:: Problem ::
Retrieve every line of the data holding the word "more".

:: Exercise material ::
◇ ◇ ◇

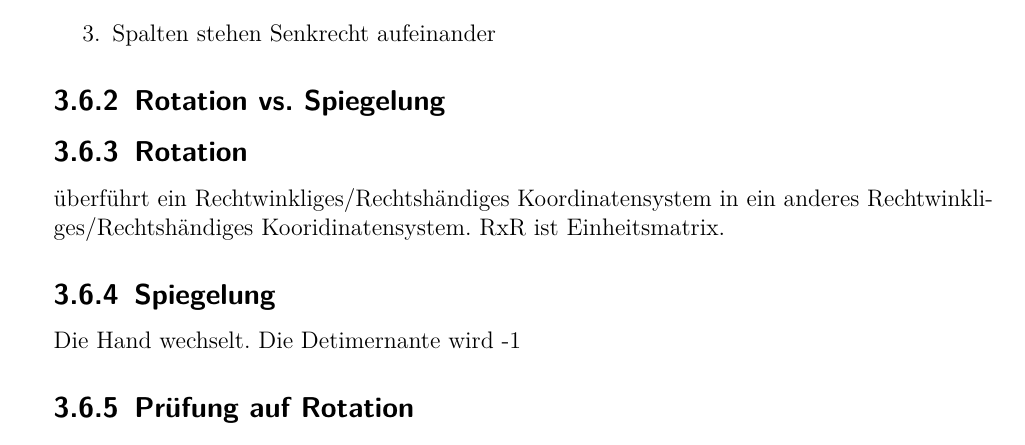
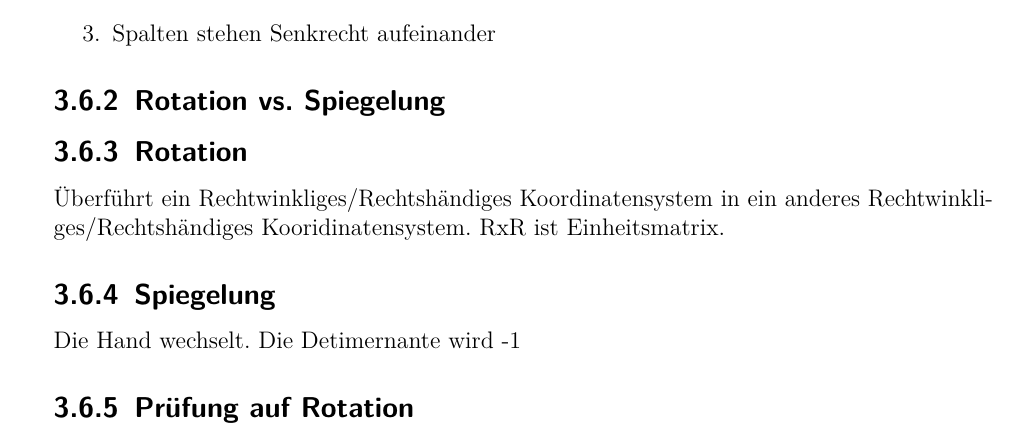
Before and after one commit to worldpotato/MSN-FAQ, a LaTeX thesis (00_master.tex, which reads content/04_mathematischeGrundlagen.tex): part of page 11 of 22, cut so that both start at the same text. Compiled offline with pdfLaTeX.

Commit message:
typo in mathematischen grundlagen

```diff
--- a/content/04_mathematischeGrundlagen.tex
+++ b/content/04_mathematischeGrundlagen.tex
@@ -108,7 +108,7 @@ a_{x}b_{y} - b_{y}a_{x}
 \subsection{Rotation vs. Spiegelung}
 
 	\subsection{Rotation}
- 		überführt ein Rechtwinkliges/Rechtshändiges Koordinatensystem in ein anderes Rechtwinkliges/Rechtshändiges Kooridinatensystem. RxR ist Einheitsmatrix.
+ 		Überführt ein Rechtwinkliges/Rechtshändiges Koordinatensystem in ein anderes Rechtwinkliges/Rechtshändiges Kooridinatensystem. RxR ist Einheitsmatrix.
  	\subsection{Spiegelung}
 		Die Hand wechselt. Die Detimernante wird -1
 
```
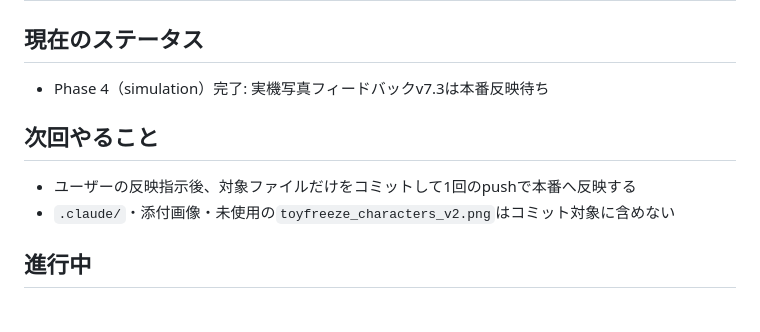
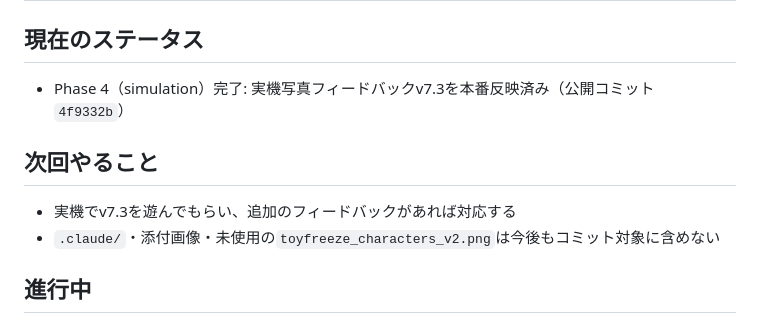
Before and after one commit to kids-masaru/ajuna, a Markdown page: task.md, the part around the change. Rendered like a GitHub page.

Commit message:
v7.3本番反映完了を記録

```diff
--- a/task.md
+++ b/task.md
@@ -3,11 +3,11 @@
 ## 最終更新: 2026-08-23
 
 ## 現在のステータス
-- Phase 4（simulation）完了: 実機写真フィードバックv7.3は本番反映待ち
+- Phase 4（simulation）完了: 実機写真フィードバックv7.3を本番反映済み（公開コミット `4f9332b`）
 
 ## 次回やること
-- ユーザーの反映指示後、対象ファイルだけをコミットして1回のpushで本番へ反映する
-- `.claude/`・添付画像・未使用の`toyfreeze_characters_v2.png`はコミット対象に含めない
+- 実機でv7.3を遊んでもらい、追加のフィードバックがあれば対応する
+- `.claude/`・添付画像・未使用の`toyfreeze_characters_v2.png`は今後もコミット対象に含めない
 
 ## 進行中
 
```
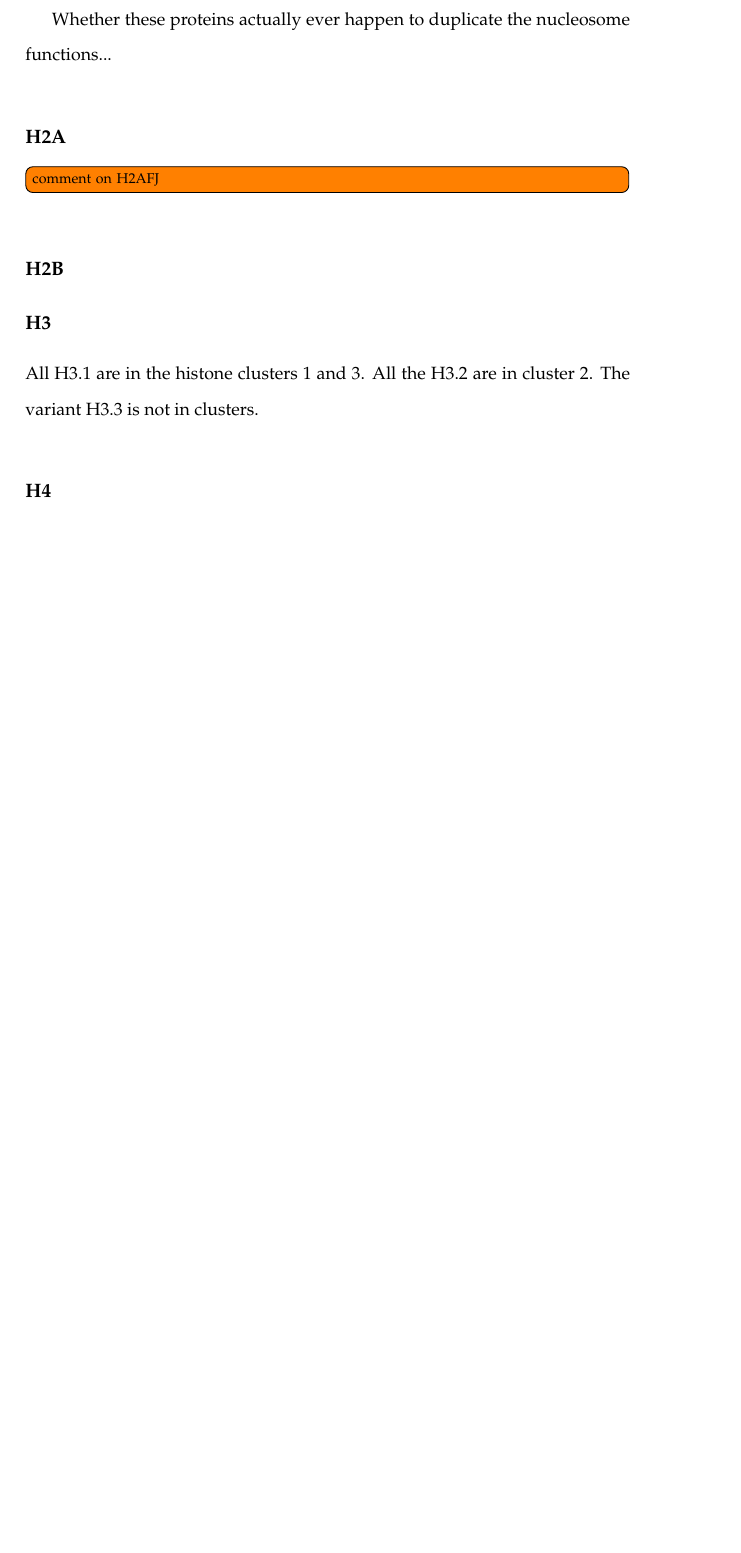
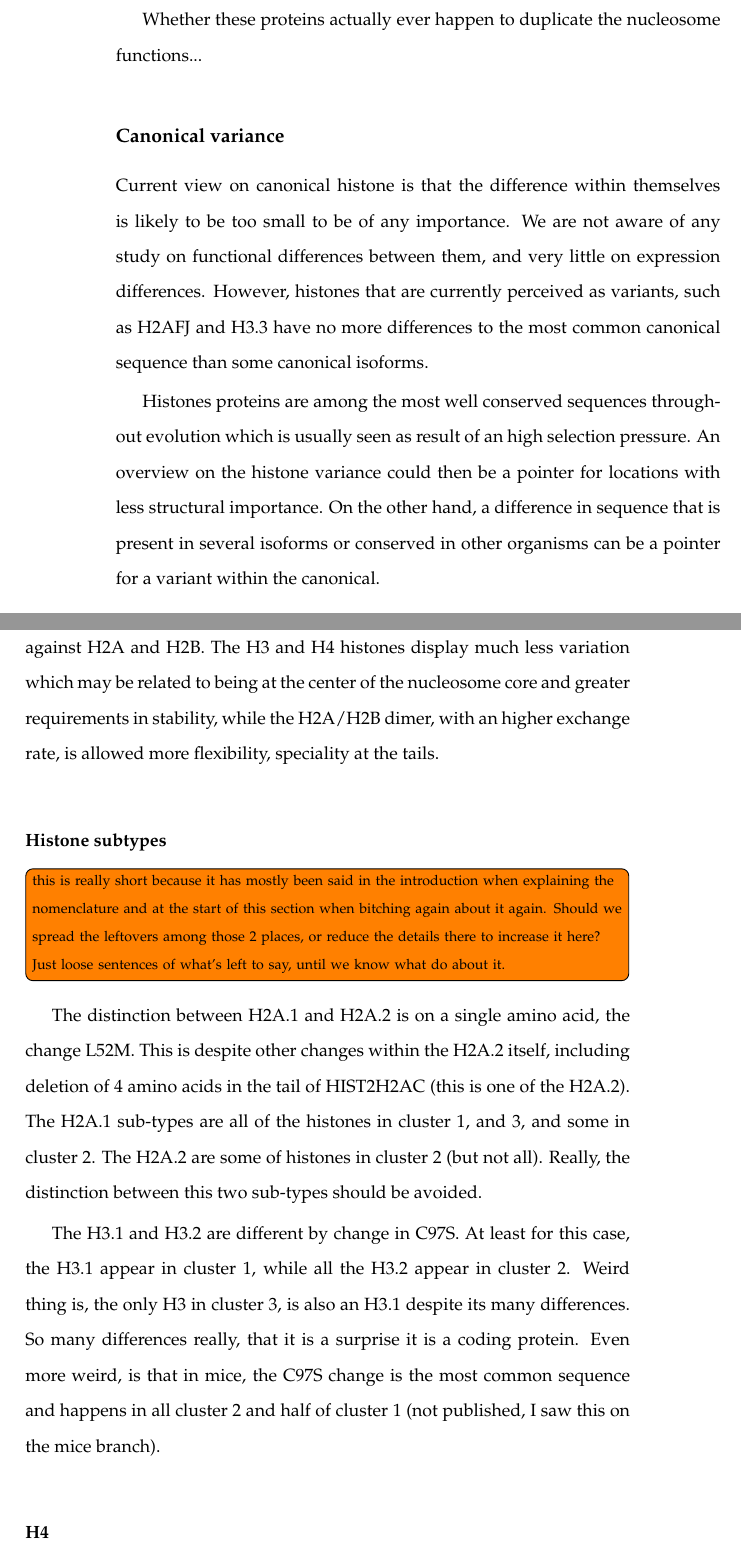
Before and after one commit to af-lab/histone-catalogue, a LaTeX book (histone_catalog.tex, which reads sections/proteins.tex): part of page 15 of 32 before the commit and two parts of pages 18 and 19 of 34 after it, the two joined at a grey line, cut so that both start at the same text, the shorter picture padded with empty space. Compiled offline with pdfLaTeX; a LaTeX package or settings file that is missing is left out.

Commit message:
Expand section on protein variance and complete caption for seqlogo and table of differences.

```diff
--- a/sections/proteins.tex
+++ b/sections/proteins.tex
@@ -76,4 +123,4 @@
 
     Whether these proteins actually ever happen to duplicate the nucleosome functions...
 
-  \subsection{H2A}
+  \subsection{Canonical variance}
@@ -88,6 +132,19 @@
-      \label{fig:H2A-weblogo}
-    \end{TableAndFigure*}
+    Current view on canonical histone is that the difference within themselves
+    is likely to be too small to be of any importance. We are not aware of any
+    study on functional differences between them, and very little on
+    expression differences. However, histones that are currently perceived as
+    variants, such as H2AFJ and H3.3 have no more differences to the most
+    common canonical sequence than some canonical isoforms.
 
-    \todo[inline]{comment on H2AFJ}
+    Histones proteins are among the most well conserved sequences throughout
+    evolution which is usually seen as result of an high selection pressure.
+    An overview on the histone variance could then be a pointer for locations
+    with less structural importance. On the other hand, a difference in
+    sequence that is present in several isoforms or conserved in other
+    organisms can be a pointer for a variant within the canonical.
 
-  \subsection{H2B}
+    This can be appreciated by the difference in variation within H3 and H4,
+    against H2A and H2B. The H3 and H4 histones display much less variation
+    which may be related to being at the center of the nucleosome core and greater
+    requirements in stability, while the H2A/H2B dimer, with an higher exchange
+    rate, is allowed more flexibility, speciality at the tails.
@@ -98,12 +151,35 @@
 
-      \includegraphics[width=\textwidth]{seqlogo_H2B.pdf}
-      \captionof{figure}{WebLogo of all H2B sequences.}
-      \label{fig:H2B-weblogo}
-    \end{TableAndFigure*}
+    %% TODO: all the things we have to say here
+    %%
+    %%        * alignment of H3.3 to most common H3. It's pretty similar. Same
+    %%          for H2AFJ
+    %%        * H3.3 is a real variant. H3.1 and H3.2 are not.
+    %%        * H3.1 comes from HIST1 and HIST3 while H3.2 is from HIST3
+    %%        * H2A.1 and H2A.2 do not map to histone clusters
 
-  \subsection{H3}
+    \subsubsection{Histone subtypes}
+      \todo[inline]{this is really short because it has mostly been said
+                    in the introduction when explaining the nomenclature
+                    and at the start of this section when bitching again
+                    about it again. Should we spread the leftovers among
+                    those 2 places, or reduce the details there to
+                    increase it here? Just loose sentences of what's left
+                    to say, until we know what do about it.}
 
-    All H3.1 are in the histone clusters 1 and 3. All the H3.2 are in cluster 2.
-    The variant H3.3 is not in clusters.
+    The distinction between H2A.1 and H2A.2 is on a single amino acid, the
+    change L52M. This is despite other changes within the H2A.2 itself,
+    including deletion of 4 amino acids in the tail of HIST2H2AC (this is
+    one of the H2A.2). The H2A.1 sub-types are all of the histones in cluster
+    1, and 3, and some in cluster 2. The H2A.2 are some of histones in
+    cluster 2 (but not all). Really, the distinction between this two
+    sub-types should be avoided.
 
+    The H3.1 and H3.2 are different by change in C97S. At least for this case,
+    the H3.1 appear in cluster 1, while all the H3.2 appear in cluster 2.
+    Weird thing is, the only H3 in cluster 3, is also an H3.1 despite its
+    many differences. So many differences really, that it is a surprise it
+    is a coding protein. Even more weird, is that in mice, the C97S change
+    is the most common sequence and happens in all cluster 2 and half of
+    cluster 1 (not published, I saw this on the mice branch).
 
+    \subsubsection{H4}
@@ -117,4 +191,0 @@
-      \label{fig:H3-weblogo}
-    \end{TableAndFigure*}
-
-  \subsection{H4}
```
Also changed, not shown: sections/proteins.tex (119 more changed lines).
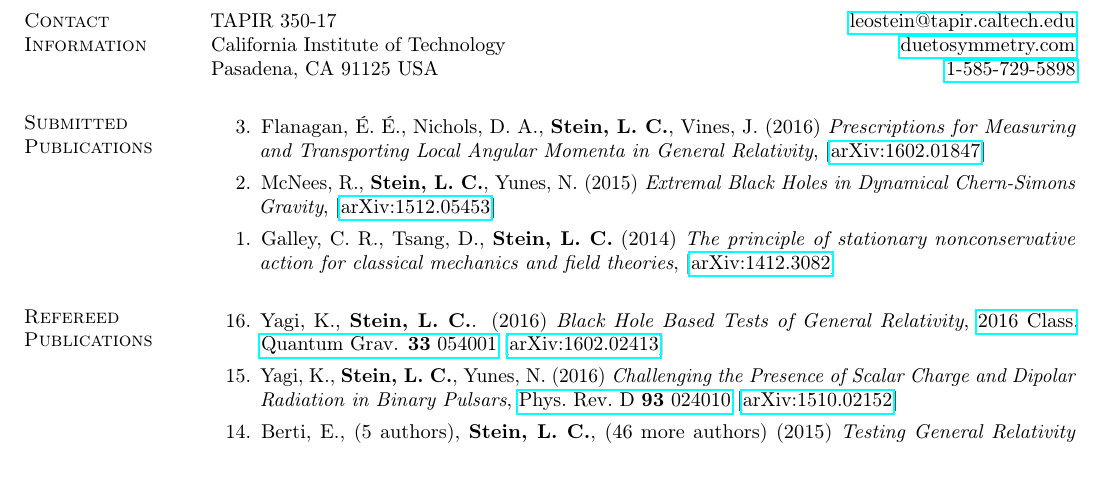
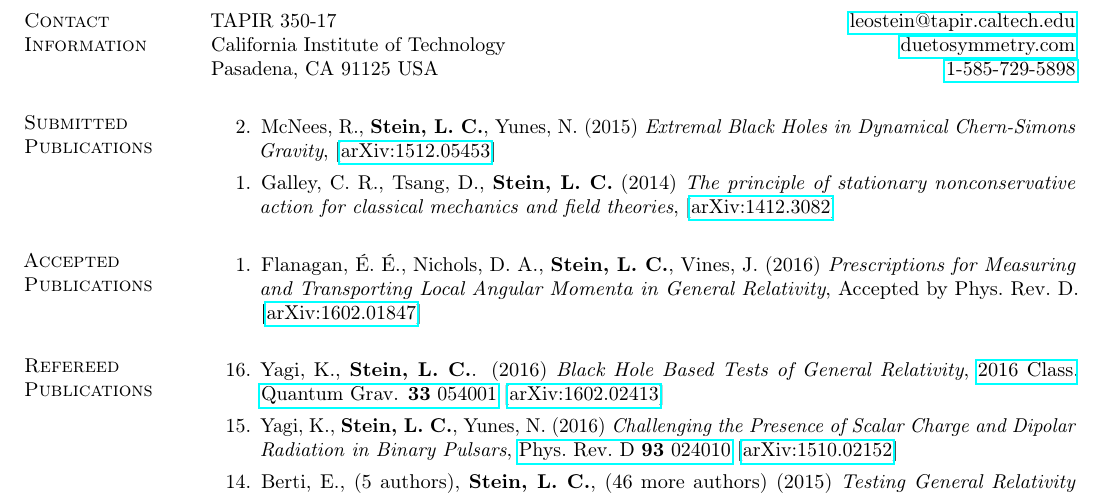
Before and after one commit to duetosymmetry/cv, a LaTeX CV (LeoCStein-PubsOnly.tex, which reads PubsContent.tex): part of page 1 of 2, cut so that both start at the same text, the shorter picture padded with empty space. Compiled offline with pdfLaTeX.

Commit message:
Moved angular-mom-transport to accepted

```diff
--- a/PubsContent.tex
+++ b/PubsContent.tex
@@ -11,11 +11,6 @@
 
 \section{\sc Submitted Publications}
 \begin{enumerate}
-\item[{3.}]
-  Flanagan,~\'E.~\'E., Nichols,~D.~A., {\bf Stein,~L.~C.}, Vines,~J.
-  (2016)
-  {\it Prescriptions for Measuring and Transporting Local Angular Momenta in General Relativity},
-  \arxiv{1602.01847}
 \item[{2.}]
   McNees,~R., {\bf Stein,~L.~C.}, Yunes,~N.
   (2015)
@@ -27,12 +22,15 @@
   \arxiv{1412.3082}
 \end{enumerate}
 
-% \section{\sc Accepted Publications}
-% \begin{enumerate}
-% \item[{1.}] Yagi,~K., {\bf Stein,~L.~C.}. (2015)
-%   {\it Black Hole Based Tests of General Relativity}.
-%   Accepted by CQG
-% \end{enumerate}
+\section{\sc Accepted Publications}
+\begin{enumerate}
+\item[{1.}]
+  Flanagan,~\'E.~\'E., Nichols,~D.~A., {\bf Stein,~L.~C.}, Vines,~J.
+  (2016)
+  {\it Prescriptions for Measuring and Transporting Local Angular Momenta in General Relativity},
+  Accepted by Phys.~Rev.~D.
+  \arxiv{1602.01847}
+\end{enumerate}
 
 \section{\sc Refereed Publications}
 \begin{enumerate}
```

◇ ◇ ◇

:: Final answer ::
+    variants, such as H2AFJ and H3.3 have no more differences to the most
+    rate, is allowed more flexibility, speciality at the tails.
+    is a coding protein. Even more weird, is that in mice, the C97S change
Also changed, not shown: sections/proteins.tex (119 more changed lines).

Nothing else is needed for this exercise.